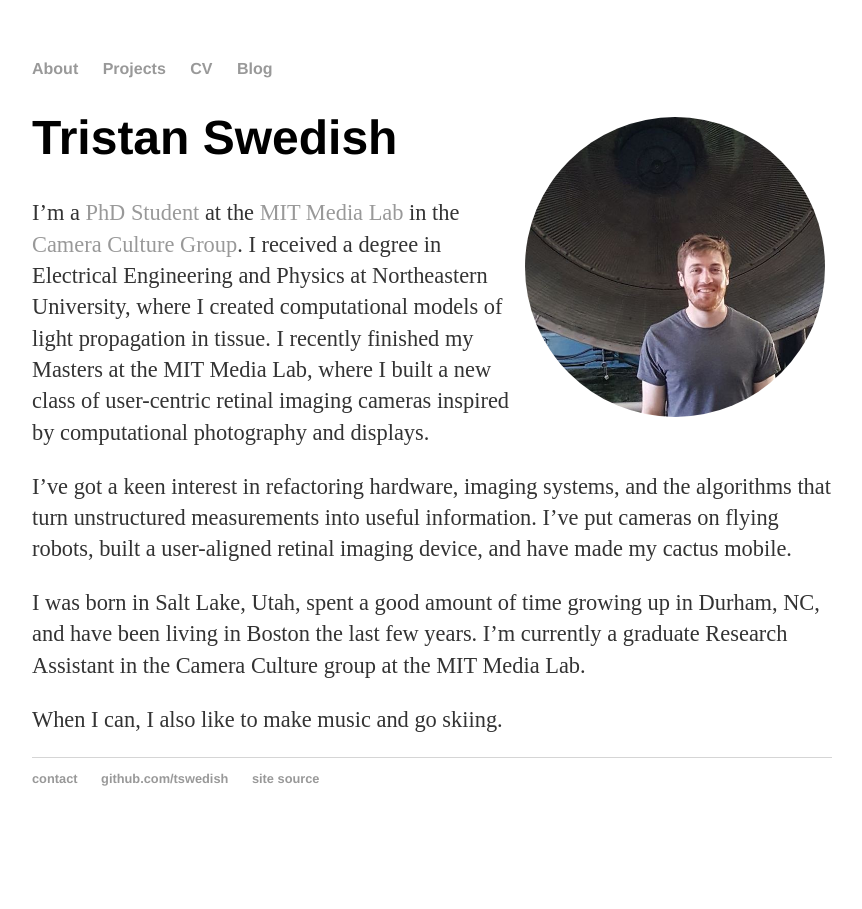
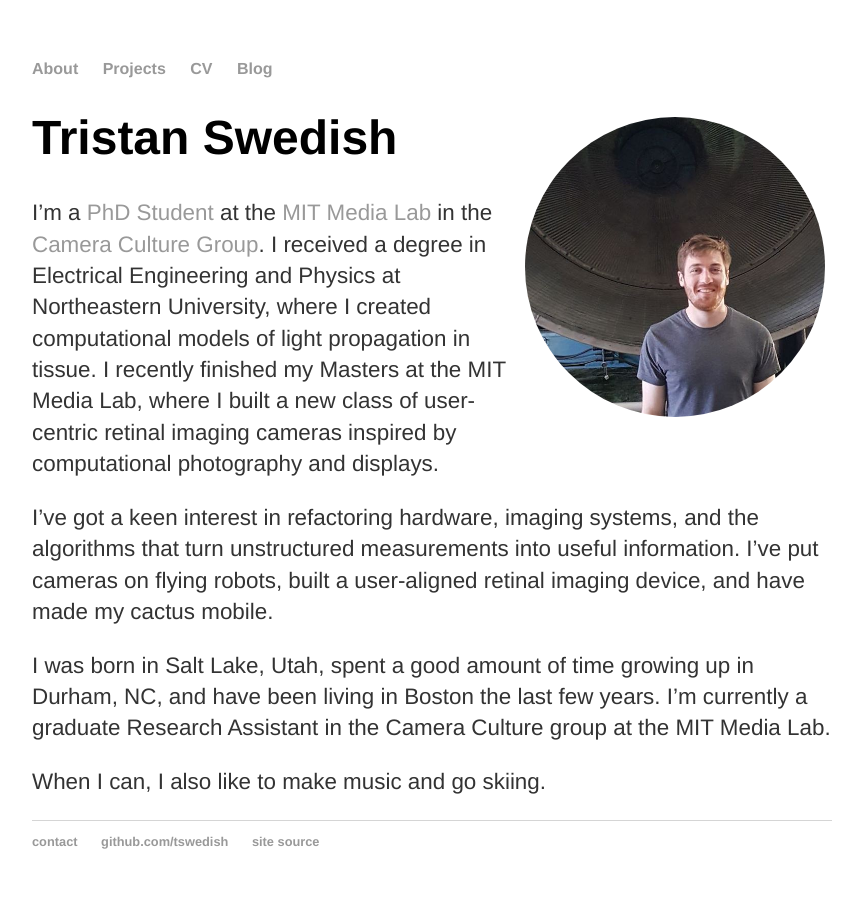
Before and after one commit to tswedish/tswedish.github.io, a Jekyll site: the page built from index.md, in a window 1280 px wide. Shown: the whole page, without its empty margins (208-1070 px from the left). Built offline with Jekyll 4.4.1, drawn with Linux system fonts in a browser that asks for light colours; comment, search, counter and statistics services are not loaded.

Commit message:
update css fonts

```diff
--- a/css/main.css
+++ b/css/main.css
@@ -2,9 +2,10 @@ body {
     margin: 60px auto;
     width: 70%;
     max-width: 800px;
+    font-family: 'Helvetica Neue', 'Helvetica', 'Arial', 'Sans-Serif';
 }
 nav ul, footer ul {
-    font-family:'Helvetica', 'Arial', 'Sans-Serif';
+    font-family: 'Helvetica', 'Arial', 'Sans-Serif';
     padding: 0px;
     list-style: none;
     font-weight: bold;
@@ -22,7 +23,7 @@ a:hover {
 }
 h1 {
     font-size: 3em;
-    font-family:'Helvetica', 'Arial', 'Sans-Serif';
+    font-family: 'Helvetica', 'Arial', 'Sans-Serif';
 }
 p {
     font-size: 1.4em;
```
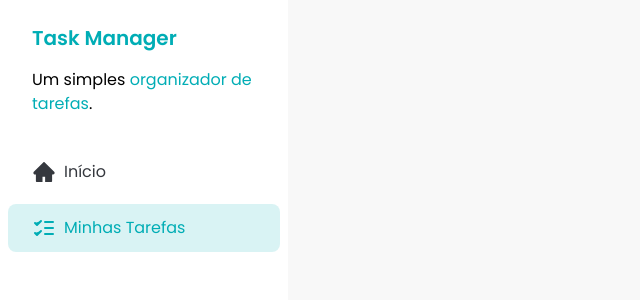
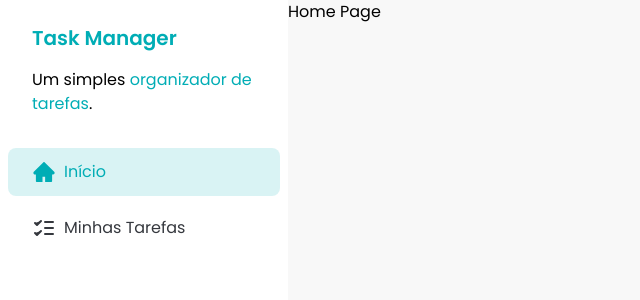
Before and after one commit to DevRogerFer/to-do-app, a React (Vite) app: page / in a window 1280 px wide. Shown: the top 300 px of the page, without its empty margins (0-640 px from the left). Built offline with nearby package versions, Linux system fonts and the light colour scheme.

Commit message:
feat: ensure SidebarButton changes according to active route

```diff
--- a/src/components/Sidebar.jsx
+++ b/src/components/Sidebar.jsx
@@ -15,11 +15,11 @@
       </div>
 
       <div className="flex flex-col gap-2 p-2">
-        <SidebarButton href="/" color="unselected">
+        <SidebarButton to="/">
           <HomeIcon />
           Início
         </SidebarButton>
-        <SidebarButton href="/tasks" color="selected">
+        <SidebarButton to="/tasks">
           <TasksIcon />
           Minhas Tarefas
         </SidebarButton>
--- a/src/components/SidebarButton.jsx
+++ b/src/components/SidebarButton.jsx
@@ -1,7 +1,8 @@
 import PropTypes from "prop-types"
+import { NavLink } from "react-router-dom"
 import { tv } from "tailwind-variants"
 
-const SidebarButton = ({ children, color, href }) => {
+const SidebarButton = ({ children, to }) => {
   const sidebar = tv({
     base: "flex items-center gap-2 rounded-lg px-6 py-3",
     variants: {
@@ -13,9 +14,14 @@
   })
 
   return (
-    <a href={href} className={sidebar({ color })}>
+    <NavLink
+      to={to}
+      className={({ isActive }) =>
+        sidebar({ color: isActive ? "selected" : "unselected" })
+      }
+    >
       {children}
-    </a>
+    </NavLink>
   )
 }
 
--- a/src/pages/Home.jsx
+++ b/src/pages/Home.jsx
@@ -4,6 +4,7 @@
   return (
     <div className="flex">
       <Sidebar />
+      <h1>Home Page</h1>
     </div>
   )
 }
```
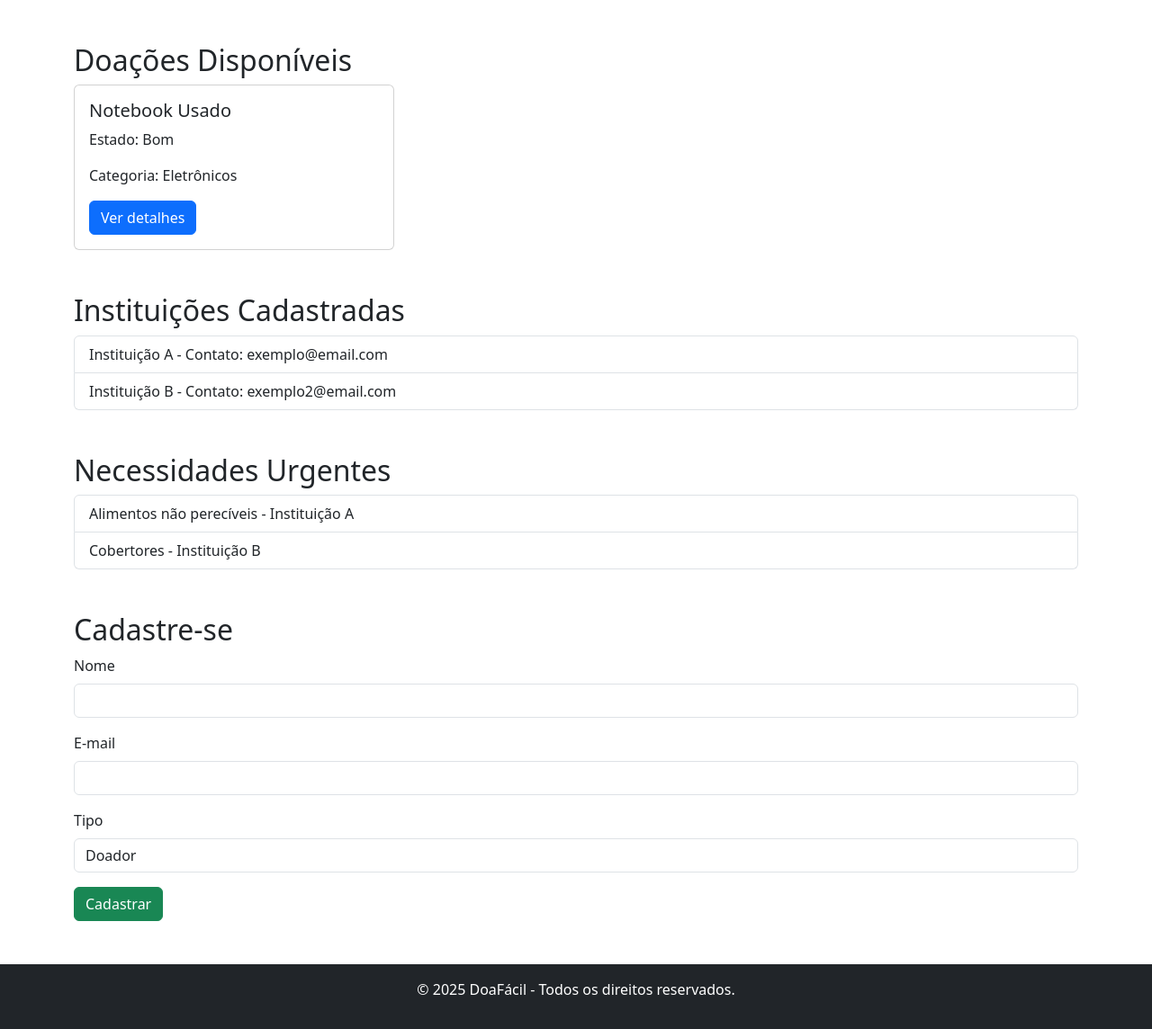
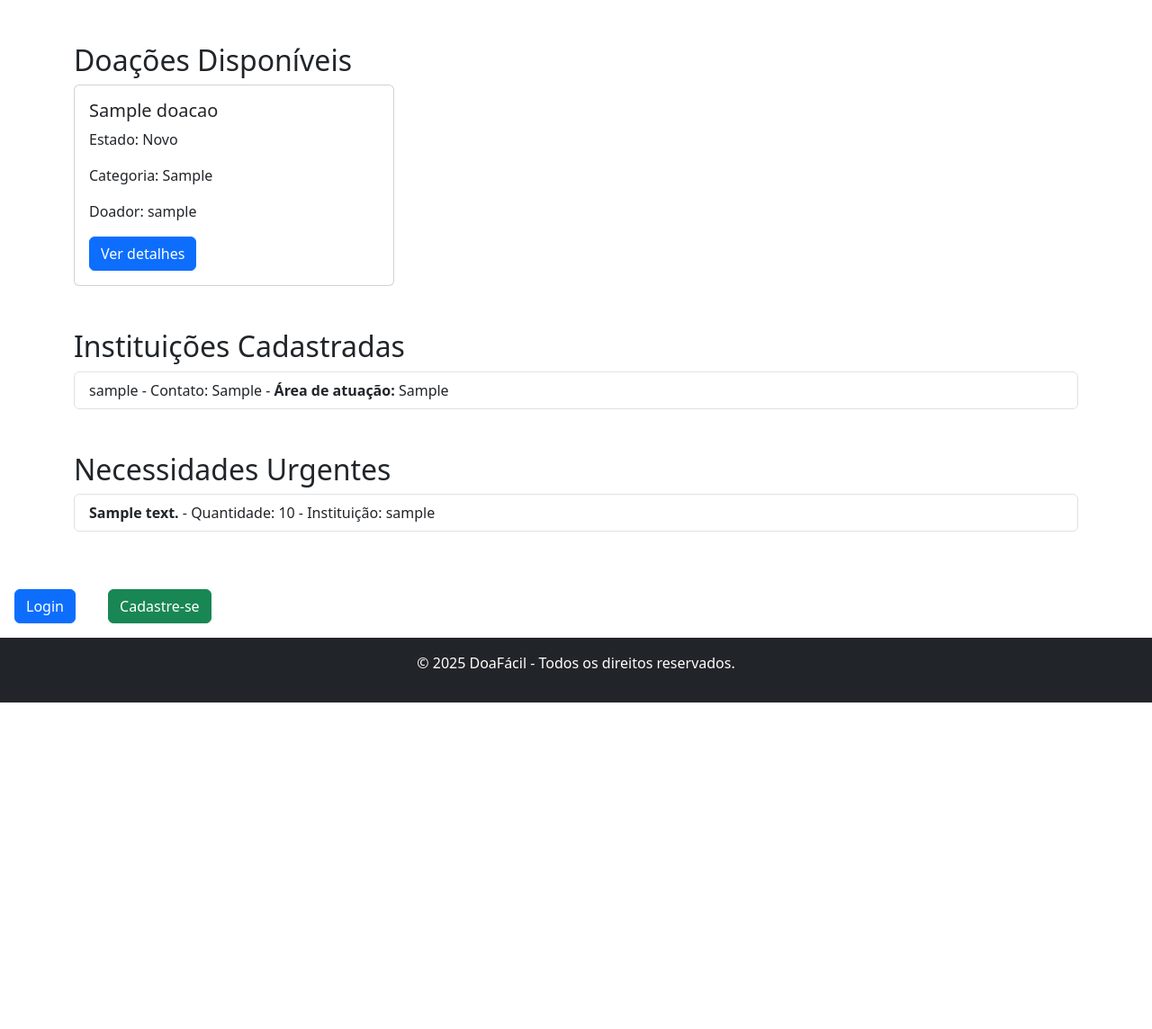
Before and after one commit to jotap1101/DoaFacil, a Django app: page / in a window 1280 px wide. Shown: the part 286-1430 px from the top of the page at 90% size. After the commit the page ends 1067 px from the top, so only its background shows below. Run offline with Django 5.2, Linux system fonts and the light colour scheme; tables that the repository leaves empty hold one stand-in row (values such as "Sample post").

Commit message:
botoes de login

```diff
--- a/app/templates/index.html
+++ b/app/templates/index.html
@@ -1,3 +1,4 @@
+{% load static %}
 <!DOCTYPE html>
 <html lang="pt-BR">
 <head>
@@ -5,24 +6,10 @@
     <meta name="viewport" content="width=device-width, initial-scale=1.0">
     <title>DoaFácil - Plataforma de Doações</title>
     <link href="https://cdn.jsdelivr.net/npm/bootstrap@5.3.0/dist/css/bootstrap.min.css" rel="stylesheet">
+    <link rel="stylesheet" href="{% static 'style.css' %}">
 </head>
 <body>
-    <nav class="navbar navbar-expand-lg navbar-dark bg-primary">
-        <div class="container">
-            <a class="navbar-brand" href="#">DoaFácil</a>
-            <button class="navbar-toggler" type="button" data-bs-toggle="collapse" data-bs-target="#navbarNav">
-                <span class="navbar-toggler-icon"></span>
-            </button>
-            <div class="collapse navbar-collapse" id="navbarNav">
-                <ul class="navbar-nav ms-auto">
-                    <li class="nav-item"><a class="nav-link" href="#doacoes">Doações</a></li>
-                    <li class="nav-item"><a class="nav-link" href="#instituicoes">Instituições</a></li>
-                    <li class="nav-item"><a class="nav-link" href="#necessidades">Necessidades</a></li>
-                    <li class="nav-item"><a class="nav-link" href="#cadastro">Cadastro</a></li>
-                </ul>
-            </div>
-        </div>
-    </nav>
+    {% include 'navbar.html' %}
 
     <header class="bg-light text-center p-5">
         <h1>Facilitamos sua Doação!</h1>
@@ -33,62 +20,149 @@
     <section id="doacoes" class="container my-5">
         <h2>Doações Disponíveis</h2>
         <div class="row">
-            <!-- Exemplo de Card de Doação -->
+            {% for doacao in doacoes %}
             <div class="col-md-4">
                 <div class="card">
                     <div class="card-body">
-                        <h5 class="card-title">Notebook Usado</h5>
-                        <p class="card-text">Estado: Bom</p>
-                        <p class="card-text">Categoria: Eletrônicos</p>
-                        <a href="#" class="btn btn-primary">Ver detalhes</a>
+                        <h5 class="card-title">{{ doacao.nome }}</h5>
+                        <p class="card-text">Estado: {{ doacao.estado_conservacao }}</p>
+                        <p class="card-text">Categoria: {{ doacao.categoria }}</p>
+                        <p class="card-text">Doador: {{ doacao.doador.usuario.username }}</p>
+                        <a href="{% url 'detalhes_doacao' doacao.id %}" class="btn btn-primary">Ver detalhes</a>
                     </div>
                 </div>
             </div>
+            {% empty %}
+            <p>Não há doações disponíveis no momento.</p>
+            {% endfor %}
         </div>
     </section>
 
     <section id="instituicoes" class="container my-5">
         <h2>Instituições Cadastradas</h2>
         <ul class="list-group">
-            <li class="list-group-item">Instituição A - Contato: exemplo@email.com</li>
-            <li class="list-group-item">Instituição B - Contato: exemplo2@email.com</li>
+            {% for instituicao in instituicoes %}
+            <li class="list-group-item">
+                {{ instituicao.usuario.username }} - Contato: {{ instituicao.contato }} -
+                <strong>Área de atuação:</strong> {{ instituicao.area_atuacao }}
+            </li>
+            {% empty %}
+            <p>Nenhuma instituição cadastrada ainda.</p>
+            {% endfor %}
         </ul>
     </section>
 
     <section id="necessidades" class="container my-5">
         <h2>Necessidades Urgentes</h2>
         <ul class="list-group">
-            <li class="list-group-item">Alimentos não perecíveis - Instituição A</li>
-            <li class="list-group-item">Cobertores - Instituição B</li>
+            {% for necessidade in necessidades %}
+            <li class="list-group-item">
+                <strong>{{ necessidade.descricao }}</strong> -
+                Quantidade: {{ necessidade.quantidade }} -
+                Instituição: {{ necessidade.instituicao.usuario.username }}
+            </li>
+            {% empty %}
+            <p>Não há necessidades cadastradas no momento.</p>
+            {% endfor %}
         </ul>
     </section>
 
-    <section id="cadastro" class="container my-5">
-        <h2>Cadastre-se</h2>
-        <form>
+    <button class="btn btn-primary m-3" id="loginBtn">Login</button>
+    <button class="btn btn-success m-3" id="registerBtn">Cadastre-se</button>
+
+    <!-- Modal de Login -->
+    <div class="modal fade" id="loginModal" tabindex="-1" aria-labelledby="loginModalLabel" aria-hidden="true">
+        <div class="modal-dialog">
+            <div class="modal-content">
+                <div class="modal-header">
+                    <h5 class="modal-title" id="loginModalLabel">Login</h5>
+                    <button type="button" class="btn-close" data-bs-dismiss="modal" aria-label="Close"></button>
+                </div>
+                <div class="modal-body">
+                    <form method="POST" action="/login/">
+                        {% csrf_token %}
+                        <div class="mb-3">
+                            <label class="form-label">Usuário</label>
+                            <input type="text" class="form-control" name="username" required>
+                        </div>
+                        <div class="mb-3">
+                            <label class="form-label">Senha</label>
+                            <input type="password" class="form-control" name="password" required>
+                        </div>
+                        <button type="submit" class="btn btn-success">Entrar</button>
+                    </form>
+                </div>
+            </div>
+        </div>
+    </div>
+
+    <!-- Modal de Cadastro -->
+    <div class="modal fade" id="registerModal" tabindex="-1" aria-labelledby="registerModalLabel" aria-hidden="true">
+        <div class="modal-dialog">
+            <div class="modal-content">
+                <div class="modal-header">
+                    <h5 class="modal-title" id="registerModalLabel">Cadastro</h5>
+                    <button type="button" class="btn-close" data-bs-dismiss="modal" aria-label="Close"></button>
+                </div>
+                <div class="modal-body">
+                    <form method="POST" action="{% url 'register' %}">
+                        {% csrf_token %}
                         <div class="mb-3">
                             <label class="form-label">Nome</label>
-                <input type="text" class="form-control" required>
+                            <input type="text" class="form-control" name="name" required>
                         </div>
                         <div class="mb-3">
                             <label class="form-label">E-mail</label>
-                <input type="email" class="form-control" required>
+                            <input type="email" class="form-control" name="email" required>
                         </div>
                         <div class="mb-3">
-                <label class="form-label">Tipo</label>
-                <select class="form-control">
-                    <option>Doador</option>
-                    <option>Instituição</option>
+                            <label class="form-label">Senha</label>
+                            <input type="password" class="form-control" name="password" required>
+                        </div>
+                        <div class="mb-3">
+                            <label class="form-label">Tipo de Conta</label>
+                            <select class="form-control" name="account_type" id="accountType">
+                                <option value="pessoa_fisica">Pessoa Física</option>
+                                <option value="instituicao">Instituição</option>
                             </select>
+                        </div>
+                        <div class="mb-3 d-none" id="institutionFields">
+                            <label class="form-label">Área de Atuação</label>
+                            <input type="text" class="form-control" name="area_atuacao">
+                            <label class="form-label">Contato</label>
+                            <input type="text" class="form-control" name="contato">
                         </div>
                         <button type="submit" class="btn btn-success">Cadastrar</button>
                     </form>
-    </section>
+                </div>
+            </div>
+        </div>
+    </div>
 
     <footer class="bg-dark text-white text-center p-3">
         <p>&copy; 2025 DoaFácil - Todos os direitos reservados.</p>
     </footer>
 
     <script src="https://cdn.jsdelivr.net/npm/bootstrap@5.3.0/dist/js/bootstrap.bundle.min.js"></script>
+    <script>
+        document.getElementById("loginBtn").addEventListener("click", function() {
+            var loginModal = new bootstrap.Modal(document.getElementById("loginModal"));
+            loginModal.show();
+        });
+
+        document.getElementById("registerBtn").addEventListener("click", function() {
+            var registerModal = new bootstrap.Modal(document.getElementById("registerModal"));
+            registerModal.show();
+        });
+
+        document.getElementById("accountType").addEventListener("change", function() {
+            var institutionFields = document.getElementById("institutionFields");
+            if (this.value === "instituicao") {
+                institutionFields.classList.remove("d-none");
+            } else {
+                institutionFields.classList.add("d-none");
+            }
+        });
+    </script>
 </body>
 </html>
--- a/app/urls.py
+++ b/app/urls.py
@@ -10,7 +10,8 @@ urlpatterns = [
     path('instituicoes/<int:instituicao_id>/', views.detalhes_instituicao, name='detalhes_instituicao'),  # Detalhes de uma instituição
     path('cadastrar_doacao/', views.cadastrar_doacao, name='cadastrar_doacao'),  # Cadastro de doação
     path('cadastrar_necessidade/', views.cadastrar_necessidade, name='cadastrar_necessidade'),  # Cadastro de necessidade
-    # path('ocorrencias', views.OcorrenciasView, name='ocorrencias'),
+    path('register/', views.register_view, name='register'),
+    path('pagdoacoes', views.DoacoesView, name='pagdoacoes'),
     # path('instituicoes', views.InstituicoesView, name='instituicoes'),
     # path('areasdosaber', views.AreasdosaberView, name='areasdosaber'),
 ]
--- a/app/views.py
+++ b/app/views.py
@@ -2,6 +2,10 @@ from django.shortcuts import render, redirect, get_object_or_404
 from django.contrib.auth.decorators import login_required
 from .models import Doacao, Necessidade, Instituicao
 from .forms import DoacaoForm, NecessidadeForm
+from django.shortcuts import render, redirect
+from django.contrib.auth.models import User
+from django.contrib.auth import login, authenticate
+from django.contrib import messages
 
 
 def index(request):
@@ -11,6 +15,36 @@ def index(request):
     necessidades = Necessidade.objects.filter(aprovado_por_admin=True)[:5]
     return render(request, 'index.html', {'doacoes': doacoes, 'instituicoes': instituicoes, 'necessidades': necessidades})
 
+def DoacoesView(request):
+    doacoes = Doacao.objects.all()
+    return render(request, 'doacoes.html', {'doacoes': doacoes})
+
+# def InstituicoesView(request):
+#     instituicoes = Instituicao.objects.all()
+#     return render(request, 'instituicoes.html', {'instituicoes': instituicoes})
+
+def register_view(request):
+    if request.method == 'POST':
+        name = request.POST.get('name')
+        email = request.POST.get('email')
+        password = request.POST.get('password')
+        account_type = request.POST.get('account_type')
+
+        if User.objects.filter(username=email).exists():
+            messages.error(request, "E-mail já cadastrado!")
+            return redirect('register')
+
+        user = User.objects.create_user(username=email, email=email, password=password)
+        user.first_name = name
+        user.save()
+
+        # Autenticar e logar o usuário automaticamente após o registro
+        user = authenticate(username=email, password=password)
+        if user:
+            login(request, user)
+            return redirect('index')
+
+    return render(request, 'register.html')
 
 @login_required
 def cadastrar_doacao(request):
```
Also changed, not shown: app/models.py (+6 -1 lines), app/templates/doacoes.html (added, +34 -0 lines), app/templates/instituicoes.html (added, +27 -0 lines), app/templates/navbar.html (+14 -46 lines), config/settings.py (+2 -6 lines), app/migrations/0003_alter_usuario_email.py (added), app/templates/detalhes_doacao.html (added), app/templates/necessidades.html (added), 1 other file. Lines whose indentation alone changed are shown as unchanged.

> **Task requirements**:
Each line that contains the word "authenticate" adds to the total; give the total for the material and nothing else.

> **Worked solution**:
2